Here are some points about the Arawak tribe today:
Present-day Arawak people are scattered throughout South America, Central America, and the Caribbean. They have assimilated into different cultures and societies over time, and many have lost touch with their traditional practices and languages.
However, some indigenous communities still identify as Arawak and strive to preserve their culture and traditions. For example, the Lokono Arawak people in Guyana have established a cultural center and museum to showcase their history and heritage.
In the Caribbean, the Garifuna people are descended from a mix of Arawak, Carib, and West African people. They have their own distinct culture and language, which incorporates elements of their Arawak ancestry.
The Arawak people’s traditional knowledge of medicinal plants and their use in healing practices is still relevant today. Some modern-day healers and herbalists incorporate Arawak practices into their work.
Despite ongoing efforts to preserve and promote their culture, many Arawak people continue to face discrimination and marginalization. In some cases, their land and resources have been taken away by governments and corporations, leading to displacement and loss of traditional practices.
Overall, the Arawak people’s legacy lives on in the diverse cultures and societies they have influenced over time, and their struggle for recognition and rights continues today.
Photo credit (main picture): Tropenmuseum, part of the National Museum of World Cultures, CC BY-SA 3.0, via Wikimedia Commons
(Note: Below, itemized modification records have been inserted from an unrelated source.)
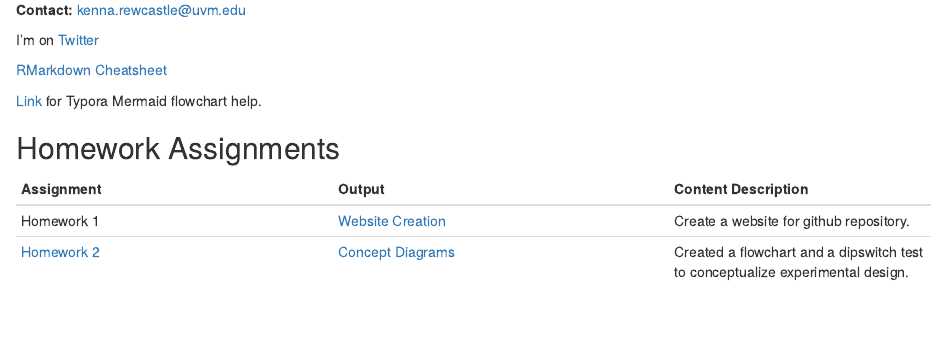
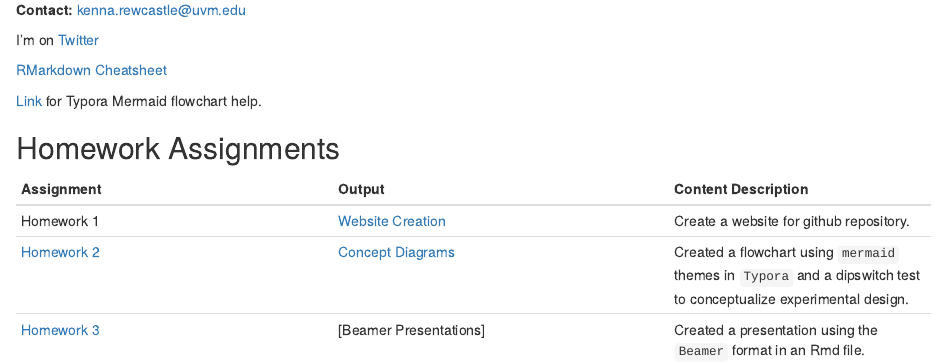
Before and after one commit to kennarewcastle/RewcastleBio381, an R Markdown document (index.Rmd): the page in a window 1100 px wide, from 310 px down. Rendered offline with R 4.5, knitr and Pandoc, with nearby package versions; drawn as R Markdown's standard HTML page in place of the format the file asks for.

Commit message:
Updating website and picture files needed for HW.

```diff
--- a/index.Rmd
+++ b/index.Rmd
@@ -22,4 +22,5 @@ I'm on [Twitter](https://twitter.com/kennarewcastle?lang=en)
 Assignment  | Output | Content Description
 ------------- | -------------- |-----------
 Homework 1  | [Website Creation](https://kennarewcastle.github.io/RewcastleBio381/) | Create a website for github repository. | -
-[Homework 2](https://gotellilab.github.io/Bio381/Homeworks/Homework02_2018.html) | [Concept Diagrams](filename) | Created a flowchart and a dipswitch test to conceptualize experimental design. | -
+[Homework 2](https://gotellilab.github.io/Bio381/Homeworks/Homework02_2018.html) | [Concept Diagrams](HW2.html) | Created a flowchart using `mermaid` themes in `Typora` and a dipswitch test to conceptualize experimental design. | -
+[Homework 3](https://gotellilab.github.io/Bio381/Homeworks/Homework03_2018.html) | [Beamer Presentations] | Created a presentation using the `Beamer` format in an Rmd file. | -
```
Also changed, not shown: Path_diagram_2.jpeg (added), index.html, soil_bug.html (added), soil_bug.jpg (added).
Photo description: group of Arawak people in ceremonial outfit in the Garden of Palms next to the Dutch Governor house in Paramaribo, Suriname. Date between 1880 and 1900.